[Exercise instructions]
Whenever a line contains "README", include it in the count; reply with the number of such lines in the data and nothing else.

[Working data]

= = = =

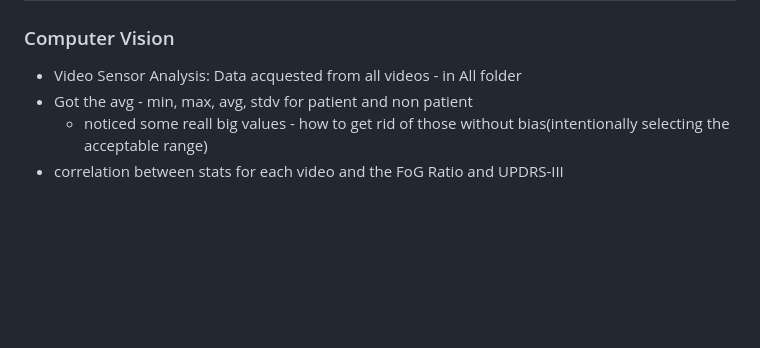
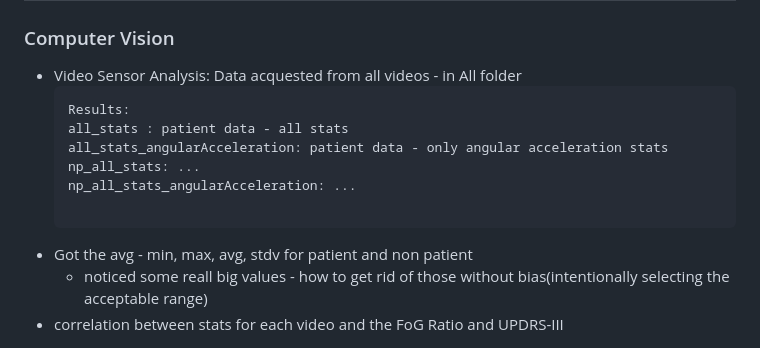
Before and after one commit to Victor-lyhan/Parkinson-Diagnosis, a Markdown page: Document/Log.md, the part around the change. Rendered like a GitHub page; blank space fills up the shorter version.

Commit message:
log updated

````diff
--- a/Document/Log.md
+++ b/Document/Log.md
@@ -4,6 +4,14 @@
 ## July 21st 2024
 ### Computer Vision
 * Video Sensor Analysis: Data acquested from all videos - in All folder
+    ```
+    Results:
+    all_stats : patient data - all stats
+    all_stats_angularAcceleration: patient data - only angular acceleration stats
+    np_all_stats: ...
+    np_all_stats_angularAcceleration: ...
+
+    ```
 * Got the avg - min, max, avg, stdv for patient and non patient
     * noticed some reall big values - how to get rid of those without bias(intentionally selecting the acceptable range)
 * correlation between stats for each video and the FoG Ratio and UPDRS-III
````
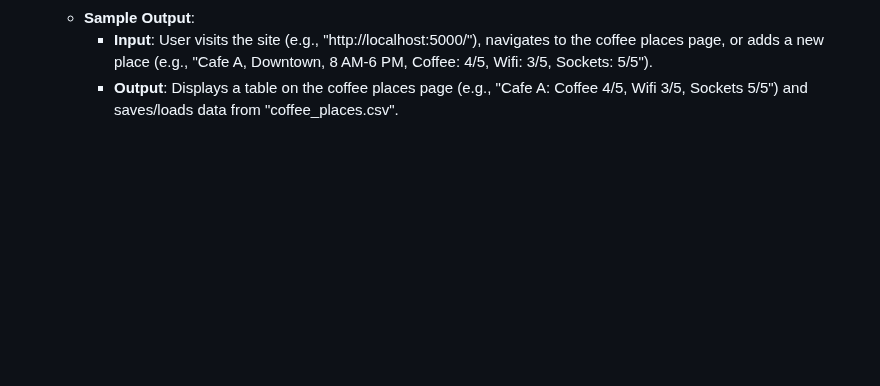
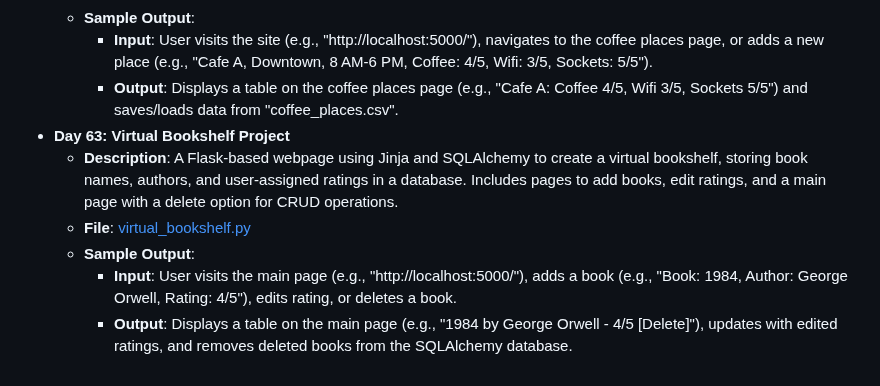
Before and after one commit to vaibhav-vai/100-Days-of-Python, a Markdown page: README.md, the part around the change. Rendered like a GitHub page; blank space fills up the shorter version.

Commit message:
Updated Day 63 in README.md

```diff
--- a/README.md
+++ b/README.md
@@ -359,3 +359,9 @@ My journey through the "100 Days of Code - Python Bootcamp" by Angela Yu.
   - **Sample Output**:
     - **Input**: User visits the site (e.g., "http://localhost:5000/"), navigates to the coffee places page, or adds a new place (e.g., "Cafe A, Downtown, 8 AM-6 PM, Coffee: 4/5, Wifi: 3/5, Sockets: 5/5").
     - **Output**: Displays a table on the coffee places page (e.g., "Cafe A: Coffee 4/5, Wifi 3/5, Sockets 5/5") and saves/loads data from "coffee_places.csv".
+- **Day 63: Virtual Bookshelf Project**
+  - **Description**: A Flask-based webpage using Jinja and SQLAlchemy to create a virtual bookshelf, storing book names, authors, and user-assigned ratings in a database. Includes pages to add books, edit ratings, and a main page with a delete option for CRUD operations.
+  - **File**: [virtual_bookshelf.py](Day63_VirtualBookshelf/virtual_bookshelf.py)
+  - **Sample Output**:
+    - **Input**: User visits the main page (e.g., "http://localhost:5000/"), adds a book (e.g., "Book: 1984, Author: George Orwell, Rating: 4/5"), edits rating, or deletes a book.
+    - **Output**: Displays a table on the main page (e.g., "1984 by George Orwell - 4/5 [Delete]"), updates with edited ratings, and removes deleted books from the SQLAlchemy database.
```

= = = =

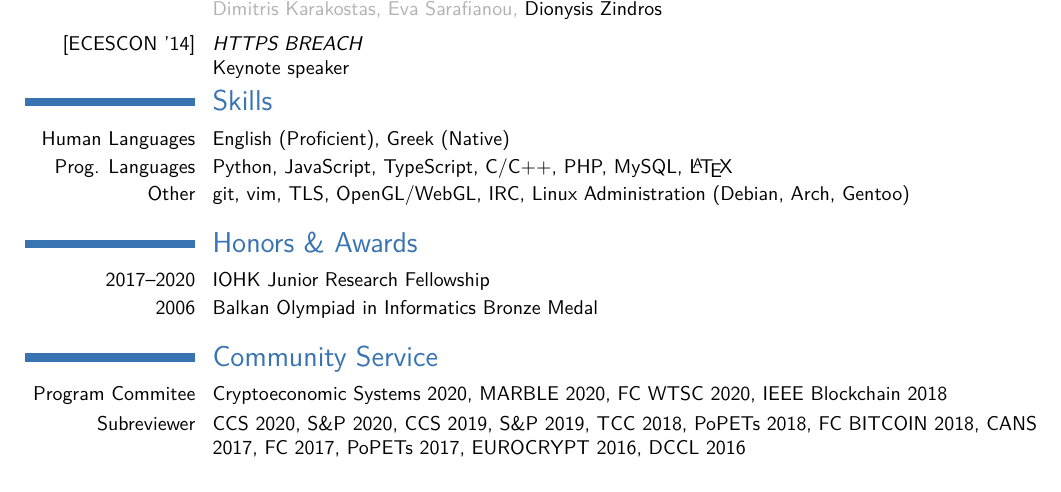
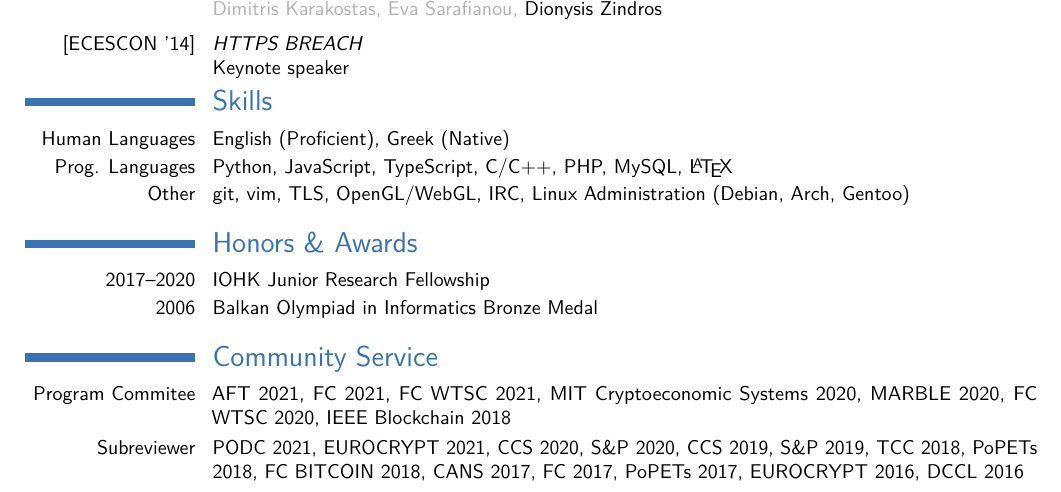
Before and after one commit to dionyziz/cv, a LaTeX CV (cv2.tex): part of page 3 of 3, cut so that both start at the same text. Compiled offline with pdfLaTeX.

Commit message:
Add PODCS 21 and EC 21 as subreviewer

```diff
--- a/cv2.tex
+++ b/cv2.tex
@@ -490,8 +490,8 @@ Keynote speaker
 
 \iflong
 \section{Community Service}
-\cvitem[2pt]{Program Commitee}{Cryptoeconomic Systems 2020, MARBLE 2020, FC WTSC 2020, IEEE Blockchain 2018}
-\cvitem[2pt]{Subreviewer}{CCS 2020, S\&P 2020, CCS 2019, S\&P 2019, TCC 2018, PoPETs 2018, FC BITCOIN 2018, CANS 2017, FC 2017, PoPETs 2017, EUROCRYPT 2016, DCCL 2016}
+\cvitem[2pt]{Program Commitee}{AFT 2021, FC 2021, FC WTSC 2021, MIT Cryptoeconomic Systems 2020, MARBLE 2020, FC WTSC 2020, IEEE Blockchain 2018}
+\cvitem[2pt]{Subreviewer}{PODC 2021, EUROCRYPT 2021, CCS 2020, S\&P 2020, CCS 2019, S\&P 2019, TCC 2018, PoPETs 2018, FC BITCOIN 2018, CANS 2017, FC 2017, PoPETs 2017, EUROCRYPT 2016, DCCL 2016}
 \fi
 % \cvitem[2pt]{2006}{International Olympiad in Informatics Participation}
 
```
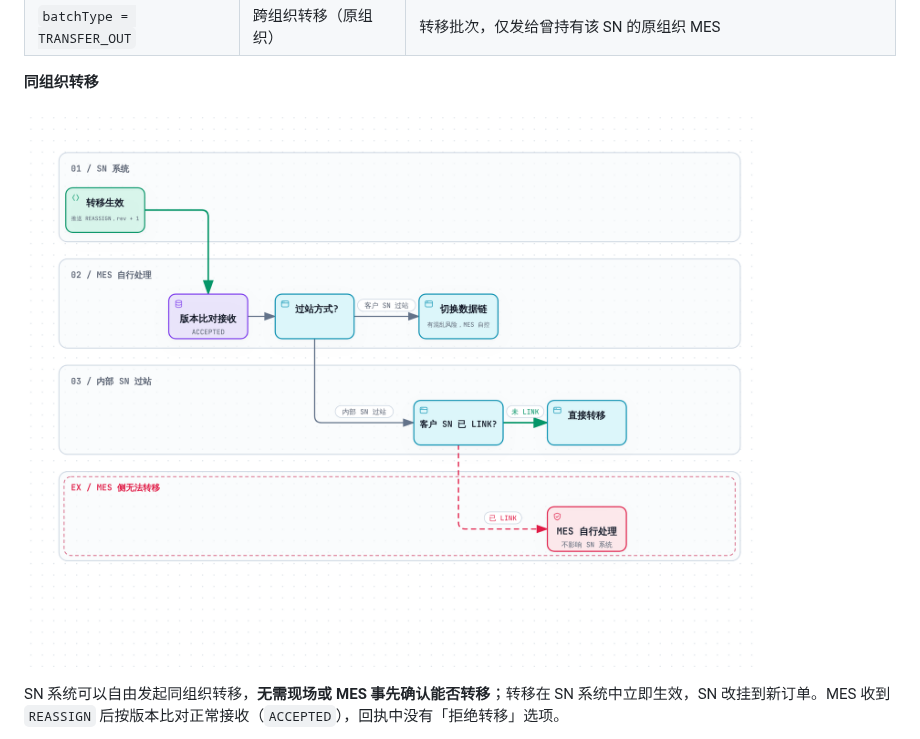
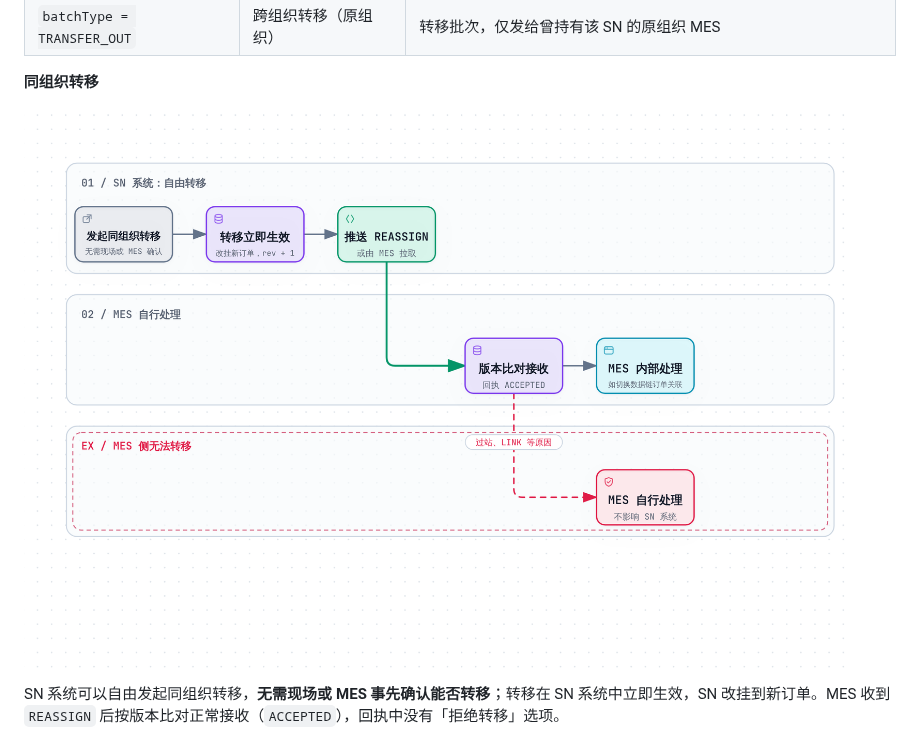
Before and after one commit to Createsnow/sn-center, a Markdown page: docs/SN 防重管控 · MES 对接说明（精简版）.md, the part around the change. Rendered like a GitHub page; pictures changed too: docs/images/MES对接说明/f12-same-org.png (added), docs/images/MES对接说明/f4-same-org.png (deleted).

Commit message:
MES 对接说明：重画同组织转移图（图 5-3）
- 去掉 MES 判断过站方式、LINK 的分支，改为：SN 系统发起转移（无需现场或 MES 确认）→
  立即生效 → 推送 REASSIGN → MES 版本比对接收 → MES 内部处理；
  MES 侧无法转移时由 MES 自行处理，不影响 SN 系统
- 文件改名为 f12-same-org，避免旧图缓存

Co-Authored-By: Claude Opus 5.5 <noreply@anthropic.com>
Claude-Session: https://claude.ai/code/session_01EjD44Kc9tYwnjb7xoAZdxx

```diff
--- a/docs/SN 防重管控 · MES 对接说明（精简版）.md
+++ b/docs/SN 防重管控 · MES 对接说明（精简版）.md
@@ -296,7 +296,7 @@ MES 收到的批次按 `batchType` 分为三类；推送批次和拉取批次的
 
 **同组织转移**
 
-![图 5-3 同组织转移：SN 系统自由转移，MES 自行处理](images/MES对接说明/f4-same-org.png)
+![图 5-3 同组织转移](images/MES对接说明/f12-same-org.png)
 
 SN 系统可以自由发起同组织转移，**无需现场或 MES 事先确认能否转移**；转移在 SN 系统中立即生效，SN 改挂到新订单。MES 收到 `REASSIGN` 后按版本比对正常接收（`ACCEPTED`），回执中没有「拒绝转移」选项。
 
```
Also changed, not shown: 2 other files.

= = = =

[Written response]
4